Saturday, December 12, 2009

Strong Feelings!

Obama's acceptance speech for the Nobel Prize was one of the best speeches I've ever heard, not so much for the delivery as the content. Obama described the world as it is and the world most of us would like it to be. Unfortunately, war must be the last resort when evil (is there a better word?) refuses to back down, and the world must deal with incipient evil before it gains enough strength to do massive harm. At the same time, it's critical to maintain idealism and strive to accomplish tasks that elevate humanity or safeguard the world. In addition to speaking in philosophical generalities, the president touched on many real problems and described practical ways for addressing them.

Obama's speech was applauded by many on both sides of America's political divide, but this moment of near-unanimity was only momentary. The unbridled competition and angst that characterizes our political discourse continues unabated, thereby itself becoming the subject of debate rather than the underlying problems that politicians are supposed to be addressing.

Strong feelings are a necessary component in the process of making progress. That "fire in the gut" provides the determination to overcome the inertia of the status quo. But, too often in today's America, the strong feelings are aimed at personalites rather than issues. For example, yesterday I was disappointed in the reaction several of my friends had to Obama's speech. They were unable to discuss its content because they were totally focused on their dislike for the man. We need to get past this simple pettiness which I believe our media has caused to flourish.

Is it possible to begin channelling our political objectives in a more positive way? Yes. "Leadership" is the answer. Only if top political figures on both sides of the aisle begin challenging the hyperbole and character assassination practiced by their own side will temperatures begin to cool down and an environment for resolving differences emerge. Sadly, I'm not optimistic about the chances for this change of attitude. Perhaps the stresses created by America's many intractable problems are at the root of the unending animosity. If so, God help us! But God will not do this; it's still up to us.


Sonja's Mom said...

You are absolutely right. This has been the history of politics in America from the beginning and I fear it will always be so. Common ground is very hard to find when everyone is determined to have their own way.

Dave K said...

I'm curious as to when you would consider the decision to go to war qualified as a "last resort." Tragically, justifying violence as a last resort usually results in using violence often and early - even in situations where it is obviously not a good choice....
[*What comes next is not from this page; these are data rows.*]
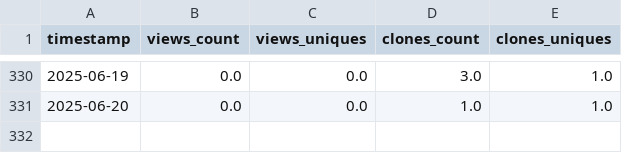
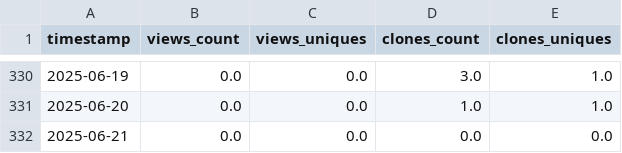
Before and after one commit to demidenm/git_traffik, a CSV file: git_traffik/output/PyReliMRI_git-trafficdata.csv, drawn as a sheet; only a part is shown, gaps mark what is left out; the diff names each change by its address in the sheet, - before the commit and + after, or states it on an @@ line.

```diff
--- a/git_traffik/output/PyReliMRI_git-trafficdata.csv
+++ b/git_traffik/output/PyReliMRI_git-trafficdata.csv
+row 332: 2025-06-21 | 0.0 | 0.0 | 0.0 | 0.0
```
Also changed, not shown: 1 other file.
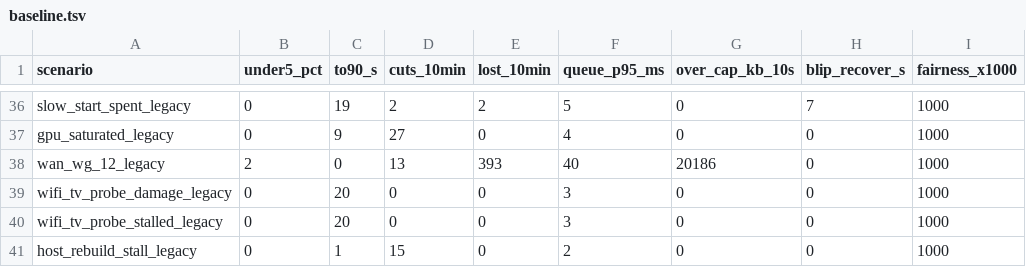
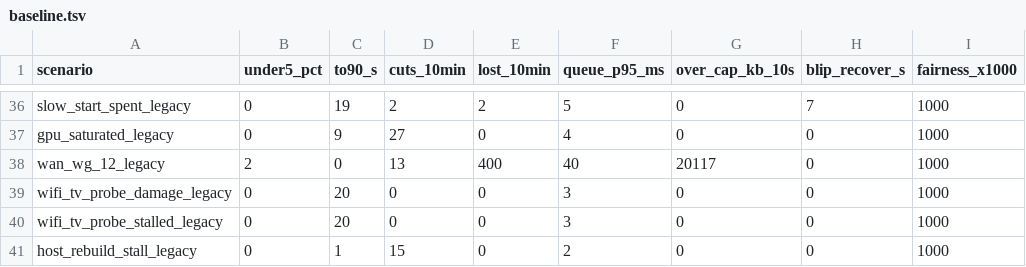
Before and after one commit to aditi-ab/punktfunk-rpi5, a TSV file: crates/punktfunk-core/src/abr/sim/baseline.tsv, drawn as a sheet; only a part is shown, gaps mark what is left out; the diff names each change by its address in the sheet, - before the commit and + after, or states it on an @@ line.

Commit message:
test(core/abr): make the simulator's counters mean the session's
The simulator fabricates the `Stats` it feeds the driver, and three fields did
not mean what `session.rs` and `packet/reassemble.rs` make them mean. Probe
filler completed no AUs, so `frames_completed` never moved for it — which is
exactly why the simulator could not see a ramp that ended on that counter, and
why the rig had to find it. Probe datagrams also never reached
`packets_received`, the denominator every loss window is computed over, and
`probe_packets_received` was never set at all.

All three now follow the real code, filler chunked at the host's own rule.
With the ramp's fix reverted the simulator is red where it was blind: the
baseline, the ramp's arithmetic pin, the driver-level ramp test and five probe
unit tests.

One row moves, and it says something about the legacy burst. `wan_wg_12_legacy`
loses seven more frames per ten minutes with the same decisions, because the
burst's own filler now moves the count its "no frame survived" check compares —
so that check no longer fires there, and on a real stream it cannot fire at
all. The simulator had been modelling a keyframe ask that never happens.

```diff
--- a/crates/punktfunk-core/src/abr/sim/baseline.tsv
+++ b/crates/punktfunk-core/src/abr/sim/baseline.tsv
-E38 (lost_10min): 393
+E38 (lost_10min): 400
-G38 (over_cap_kb_10s): 20186
+G38 (over_cap_kb_10s): 20117
```
Also changed, not shown: 2 other files.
In this case, I cannot see how Obama has done much to bring an end to war in Iraq or Afghanistan - and he has certainly not seen violence as a last resort. (In all fairness, I don't think he ever claimed that he did. He campaigned on increased troops to Afghanistan and increased military budgets, etc.)

If it's leadership we are looking for, I think we need to create momentum and leadership that can deal with "incipient evil" without tempting OURSELVES to further evil. If any nation or group needs caution about using "strength to do massive harm," it is the USA.

And I mean that in the best way possible. The USA has devoted huge resources to military spending. We know we are the most powerful nation around. We have some traditions and idealism to help restrain us - but it is way too easy to talk ourselves into why we are justified in using our power (and resources) in violent ways. And, with all the rhetoric of terror and violence, it is easier and easier to fail to see our options or the consequences of our actions.

Why is it so heretical, for example, to consider cutting the military budget in half for the creation of an equally well-funded Department of Peace that could focus on building social capital and peacebuilding skills?

For me, Obama's speech was another example of pulling the wool over our eyes.... Obama may talk about Ghandi and MLK, but he hasn't walked 10 feet in their shoes, let alone a mile.... :-/